Plus, “it's not unusual for him to pick up the phone, and say, "Let's have lunch,'” said Patty Lattin, head of global human resources in Baltimore.
And despite having 1,100 corporate employees, 31 offices in 14 countries and $672 billion in assets under management, the firm, which dates back to 1899, really hasn't changed its core principles. Founder Raymond “Chip” Mason favored the playing field analogy of not going out of bounds — or even near the chalk line — by saying, “Don't get chalk on your shoes.” The expression continues to be used on a daily basis.
Mr. Sullivan was hired in 2008 as head of global distribution and chief administrative officer, and by October 2012 was named interim CEO and made permanent in 2013. But he calls himself the “accidental CEO” who still enjoys the day-to-day business of asset management.

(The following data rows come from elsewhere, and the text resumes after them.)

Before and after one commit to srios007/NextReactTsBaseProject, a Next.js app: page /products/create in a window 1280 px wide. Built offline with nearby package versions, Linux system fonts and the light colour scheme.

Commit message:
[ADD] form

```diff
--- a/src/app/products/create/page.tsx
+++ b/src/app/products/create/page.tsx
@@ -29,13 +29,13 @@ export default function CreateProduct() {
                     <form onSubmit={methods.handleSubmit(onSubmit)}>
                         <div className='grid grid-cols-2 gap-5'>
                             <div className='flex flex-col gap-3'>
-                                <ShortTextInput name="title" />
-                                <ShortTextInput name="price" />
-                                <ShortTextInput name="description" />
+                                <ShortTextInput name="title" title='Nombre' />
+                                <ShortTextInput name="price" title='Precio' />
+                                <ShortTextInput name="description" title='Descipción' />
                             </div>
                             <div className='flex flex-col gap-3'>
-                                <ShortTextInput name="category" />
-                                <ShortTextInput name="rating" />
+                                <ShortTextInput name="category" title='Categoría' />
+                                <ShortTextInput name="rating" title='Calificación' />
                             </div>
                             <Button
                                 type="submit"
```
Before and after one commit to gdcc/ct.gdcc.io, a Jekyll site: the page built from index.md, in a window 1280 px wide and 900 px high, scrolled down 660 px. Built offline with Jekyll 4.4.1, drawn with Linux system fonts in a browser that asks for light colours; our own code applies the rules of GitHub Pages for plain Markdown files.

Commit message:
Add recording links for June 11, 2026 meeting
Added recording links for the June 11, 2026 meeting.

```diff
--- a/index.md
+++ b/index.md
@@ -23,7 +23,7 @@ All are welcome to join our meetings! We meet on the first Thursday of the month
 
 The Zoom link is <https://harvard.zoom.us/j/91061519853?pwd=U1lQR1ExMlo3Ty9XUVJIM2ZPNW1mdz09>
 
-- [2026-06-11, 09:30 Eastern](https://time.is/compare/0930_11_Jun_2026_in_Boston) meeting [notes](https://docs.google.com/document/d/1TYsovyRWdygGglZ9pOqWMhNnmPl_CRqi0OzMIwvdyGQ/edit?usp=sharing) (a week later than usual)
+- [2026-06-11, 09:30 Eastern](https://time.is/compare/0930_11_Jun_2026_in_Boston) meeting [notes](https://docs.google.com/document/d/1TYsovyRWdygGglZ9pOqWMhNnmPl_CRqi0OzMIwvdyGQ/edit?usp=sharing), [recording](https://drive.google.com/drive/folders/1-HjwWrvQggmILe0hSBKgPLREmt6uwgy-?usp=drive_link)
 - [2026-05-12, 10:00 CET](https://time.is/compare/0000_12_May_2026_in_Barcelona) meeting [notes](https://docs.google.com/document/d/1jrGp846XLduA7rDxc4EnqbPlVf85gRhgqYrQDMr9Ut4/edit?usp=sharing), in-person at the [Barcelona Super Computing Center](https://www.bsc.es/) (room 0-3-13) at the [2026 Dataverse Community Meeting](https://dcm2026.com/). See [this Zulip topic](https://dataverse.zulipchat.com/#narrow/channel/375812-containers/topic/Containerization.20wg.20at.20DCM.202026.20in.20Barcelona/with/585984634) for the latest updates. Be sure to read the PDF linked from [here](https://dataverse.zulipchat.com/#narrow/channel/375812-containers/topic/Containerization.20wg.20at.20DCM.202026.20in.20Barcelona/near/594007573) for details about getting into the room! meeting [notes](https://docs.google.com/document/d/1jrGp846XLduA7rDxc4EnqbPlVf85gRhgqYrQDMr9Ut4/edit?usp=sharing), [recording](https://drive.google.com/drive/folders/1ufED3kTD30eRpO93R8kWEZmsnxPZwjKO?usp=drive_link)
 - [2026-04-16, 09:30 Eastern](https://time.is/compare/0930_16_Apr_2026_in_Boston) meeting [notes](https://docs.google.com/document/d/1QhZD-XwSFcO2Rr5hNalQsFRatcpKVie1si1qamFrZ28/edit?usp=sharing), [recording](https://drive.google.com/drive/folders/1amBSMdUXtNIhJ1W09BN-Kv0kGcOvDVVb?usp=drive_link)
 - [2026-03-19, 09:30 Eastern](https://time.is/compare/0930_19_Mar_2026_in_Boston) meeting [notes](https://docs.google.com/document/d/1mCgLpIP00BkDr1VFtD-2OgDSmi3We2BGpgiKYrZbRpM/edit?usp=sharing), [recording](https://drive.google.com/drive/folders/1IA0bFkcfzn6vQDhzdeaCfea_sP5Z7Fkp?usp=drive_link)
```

Instead of dictating from above, he prefers to learn from everyone. “You have to listen to the people,” he says. “We just have a lot of really good people with really good ideas.” It's a two-way street, he insists, giving feedback to employees in a style he calls “candor with respect — sometimes brutal candor.”
Legg Mason employees also appreciate their clients, which “is not particularly different than what Chip envisioned when he built this company,” Mr. Sullivan said. “This is a tough business. It's very competitive and it's changing all the time. We have to distinguish ourselves as true partners with our clients.”
Investing to improve lives “really is the red thread weaving through everything,” said Ms. Lattin. Other employees echo that feeling. One employee surveyed described Legg Mason managers as “a great team led by a great visionary,” all of whom are accessible.
The chance for advancement is a big part of that. The firm's “Lead Forward” global leadership development program gives selected employees one year to experience all the different parts of a global organization, learning topics from finance to self-development, and being part of a team working on a real-life investment management challenge.
Last year, the lead forward program led to a prototype for an innovation contest to be included in Legg Mason's Innovative Tournaments, one of several programs that recognize and reward creativity, which employees appreciate.
“I consider our company to be an untouchable breeding ground for learning the markets and the business,” one employee commented in the survey.
“There is a reason people build their career here and stay. There is a real emotional connection to this organization,” Ms. Lattin said.
Since the financial crisis, Mr. Sullivan said, "there's been a much greater coming together. We are partners.”